Wordsley and Captain DeCastros crossed half a universe--suffered hardship--faced unknown dangers; and all this for what--a breath of rare perfume?
kles and presently fell, with a tinkling sound, upon the surface of Avis Solis. The opening was sealed and welded. Mr. Wordsley was practically finished, but he did not hurry. Instead, he went around to the opposite side of the ship on a pretense of inspection, and sat down where DeCastros could not see him.
For awhile he stared at the many-faceted depths of the crystals; then he leaned over and touched them with his lips. They were smooth and exciting. They cut his lip.
But he had the distinct feeling that there was something wrong with this idyll. It seemed to him that he was being spied upon. He sneaked a furtive glance behind him. DeCastros was still sitting where he had been, with his back to him.
Mr. Wordsley slowly lifted his gaze to the plateau of shimmering glass that was before him. At its rim, a hundred feet above him, a silent figure stood gazing down upon him.
* * * * *
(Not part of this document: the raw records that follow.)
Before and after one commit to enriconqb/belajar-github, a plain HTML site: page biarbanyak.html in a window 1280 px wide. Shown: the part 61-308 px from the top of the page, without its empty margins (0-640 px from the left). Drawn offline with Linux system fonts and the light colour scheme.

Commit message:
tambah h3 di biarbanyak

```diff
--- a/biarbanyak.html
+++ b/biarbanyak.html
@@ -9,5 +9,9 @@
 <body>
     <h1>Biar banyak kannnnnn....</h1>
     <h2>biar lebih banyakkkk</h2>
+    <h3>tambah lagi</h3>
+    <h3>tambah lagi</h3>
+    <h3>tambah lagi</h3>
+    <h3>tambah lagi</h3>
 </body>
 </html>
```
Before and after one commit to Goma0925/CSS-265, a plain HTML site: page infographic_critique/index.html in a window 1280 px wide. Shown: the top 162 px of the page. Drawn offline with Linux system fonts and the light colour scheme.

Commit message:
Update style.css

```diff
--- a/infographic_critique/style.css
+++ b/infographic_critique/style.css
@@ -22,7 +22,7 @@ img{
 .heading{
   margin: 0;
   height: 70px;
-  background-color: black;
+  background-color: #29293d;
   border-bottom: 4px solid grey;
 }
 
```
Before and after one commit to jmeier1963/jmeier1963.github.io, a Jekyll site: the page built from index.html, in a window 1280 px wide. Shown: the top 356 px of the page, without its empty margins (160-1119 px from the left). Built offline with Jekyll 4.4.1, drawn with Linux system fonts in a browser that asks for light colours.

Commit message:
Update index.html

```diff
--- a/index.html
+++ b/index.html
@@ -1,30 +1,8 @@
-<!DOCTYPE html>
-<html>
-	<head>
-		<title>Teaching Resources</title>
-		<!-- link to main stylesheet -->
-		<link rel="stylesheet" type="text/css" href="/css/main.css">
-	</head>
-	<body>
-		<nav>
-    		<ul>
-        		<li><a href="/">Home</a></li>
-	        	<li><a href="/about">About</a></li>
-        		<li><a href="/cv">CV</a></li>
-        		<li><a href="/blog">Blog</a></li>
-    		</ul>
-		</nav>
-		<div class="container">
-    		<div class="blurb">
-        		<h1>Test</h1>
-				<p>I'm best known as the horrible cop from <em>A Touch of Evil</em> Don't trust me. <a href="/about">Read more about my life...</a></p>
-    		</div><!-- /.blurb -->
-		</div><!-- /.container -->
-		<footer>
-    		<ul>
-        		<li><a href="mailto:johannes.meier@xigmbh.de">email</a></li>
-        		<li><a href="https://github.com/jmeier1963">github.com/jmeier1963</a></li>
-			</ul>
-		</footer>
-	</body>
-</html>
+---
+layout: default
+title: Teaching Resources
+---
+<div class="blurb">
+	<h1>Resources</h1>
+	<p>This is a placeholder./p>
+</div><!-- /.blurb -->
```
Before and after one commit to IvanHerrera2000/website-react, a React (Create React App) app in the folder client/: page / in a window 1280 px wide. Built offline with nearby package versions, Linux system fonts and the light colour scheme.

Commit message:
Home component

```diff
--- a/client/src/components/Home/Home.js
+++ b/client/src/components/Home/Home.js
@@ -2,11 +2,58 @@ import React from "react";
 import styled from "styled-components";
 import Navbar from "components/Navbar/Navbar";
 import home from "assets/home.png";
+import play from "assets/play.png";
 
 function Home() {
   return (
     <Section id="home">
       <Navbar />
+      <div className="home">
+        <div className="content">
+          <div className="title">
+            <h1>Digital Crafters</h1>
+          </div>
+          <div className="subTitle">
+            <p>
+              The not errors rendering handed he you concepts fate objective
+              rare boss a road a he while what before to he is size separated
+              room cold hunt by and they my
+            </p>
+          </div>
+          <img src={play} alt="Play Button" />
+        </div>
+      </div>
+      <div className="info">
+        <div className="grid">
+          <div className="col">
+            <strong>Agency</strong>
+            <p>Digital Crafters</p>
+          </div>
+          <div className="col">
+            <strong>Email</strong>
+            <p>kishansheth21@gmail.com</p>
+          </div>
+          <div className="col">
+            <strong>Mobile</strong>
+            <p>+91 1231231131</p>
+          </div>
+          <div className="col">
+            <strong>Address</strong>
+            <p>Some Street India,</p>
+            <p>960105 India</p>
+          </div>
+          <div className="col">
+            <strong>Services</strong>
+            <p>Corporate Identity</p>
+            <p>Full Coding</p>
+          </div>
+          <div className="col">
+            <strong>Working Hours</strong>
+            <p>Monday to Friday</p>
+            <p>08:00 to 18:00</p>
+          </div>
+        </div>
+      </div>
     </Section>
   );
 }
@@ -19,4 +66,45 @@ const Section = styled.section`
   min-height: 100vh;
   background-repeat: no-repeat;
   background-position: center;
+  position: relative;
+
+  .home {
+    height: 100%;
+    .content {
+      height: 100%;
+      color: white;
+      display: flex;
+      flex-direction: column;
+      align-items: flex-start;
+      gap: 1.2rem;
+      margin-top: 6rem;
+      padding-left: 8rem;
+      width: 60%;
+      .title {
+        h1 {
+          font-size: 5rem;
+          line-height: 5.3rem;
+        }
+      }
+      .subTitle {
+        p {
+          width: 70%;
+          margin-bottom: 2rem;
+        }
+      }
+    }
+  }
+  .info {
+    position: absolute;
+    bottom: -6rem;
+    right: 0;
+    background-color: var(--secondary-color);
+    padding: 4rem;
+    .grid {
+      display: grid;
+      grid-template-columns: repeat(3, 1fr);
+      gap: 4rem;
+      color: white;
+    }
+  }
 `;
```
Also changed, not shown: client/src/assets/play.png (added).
A man even six feet tall might easily have frightened Mr. Wordsley into a nervous breakdown b